--- Stored data ---

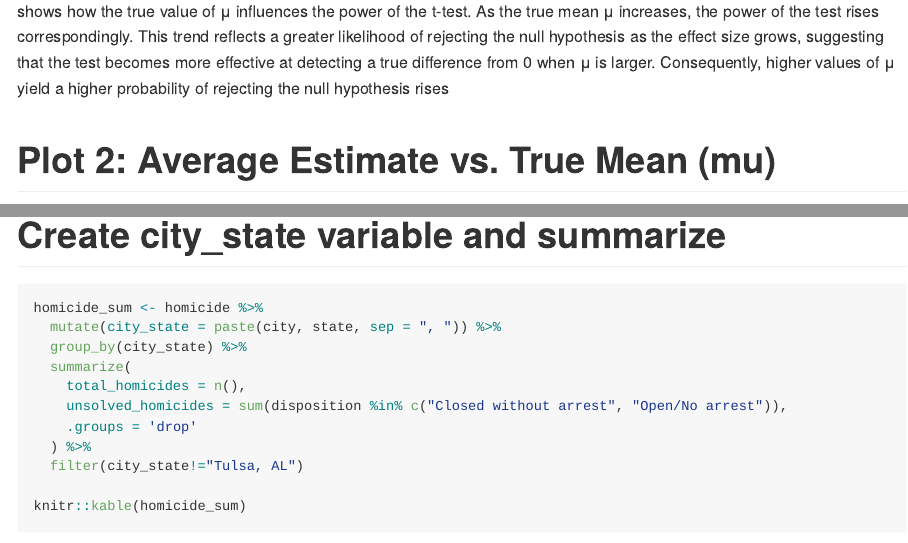
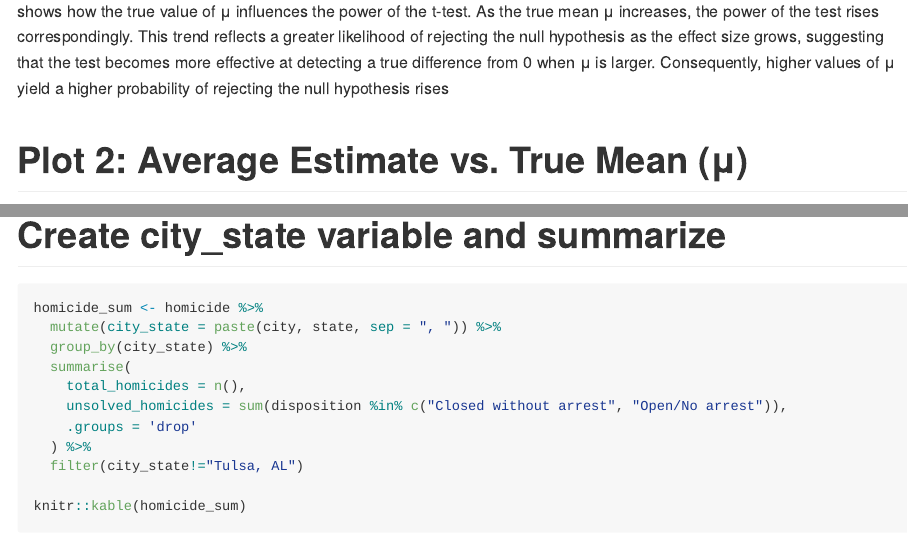
Before and after one commit to katherinewang0903/p8105_hw5_dw3093, an R Markdown document (p8105_hw5_dw3093.Rmd): the page in a window 1100 px wide, from 3650 px down, and a second part further down, joined at a grey line. The pictures show the output file p8105_hw5_dw3093.md that the author committed with the source, drawn offline in the style of GitHub; long lines of code are wrapped.

Commit message:
one typo

````diff
--- a/p8105_hw5_dw3093.Rmd
+++ b/p8105_hw5_dw3093.Rmd
@@ -122,7 +122,7 @@ ggplot(summary_results, aes(x = mu, y = power)) +
 ```
 This plot shows how the true value of μ influences the power of the t-test. As the true mean μ increases, the power of the test rises correspondingly. This trend reflects a greater likelihood of rejecting the null hypothesis as the effect size grows, suggesting that the test becomes more effective at detecting a true difference from 0 when μ is larger. Consequently, higher values of μ yield a higher probability of rejecting the null hypothesis rises
 
-# Plot 2: Average Estimate vs. True Mean (mu)
+# Plot 2: Average Estimate vs. True Mean (μ)
 ```{r}
 ggplot(summary_results, aes(x = mu)) +
   geom_line(aes(y = avg_est_all, color = "All Samples")) +
@@ -165,7 +165,7 @@ I found there is a repeated entry of Tulsa, AL, and Tulsa, OK, it seems a data e
 homicide_sum <- homicide %>%
   mutate(city_state = paste(city, state, sep = ", ")) %>%
   group_by(city_state) %>%
-  summarize(
+  summarise(
     total_homicides = n(),
     unsolved_homicides = sum(disposition %in% c("Closed without arrest", "Open/No arrest")),
     .groups = 'drop'
````
Also changed, not shown: p8105_hw5_dw3093.md.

--- Task directions ---
Copy the material above word for word, images excluded.

--- Reply to the task ---
Before and after one commit to katherinewang0903/p8105_hw5_dw3093, an R Markdown document (p8105_hw5_dw3093.Rmd): the page in a window 1100 px wide, from 3650 px down, and a second part further down, joined at a grey line. The pictures show the output file p8105_hw5_dw3093.md that the author committed with the source, drawn offline in the style of GitHub; long lines of code are wrapped.

Commit message:
one typo

````diff
--- a/p8105_hw5_dw3093.Rmd
+++ b/p8105_hw5_dw3093.Rmd
@@ -122,7 +122,7 @@ ggplot(summary_results, aes(x = mu, y = power)) +
 ```
 This plot shows how the true value of μ influences the power of the t-test. As the true mean μ increases, the power of the test rises correspondingly. This trend reflects a greater likelihood of rejecting the null hypothesis as the effect size grows, suggesting that the test becomes more effective at detecting a true difference from 0 when μ is larger. Consequently, higher values of μ yield a higher probability of rejecting the null hypothesis rises
 
-# Plot 2: Average Estimate vs. True Mean (mu)
+# Plot 2: Average Estimate vs. True Mean (μ)
 ```{r}
 ggplot(summary_results, aes(x = mu)) +
   geom_line(aes(y = avg_est_all, color = "All Samples")) +
@@ -165,7 +165,7 @@ I found there is a repeated entry of Tulsa, AL, and Tulsa, OK, it seems a data e
 homicide_sum <- homicide %>%
   mutate(city_state = paste(city, state, sep = ", ")) %>%
   group_by(city_state) %>%
-  summarize(
+  summarise(
     total_homicides = n(),
     unsolved_homicides = sum(disposition %in% c("Closed without arrest", "Open/No arrest")),
     .groups = 'drop'
````
Also changed, not shown: p8105_hw5_dw3093.md.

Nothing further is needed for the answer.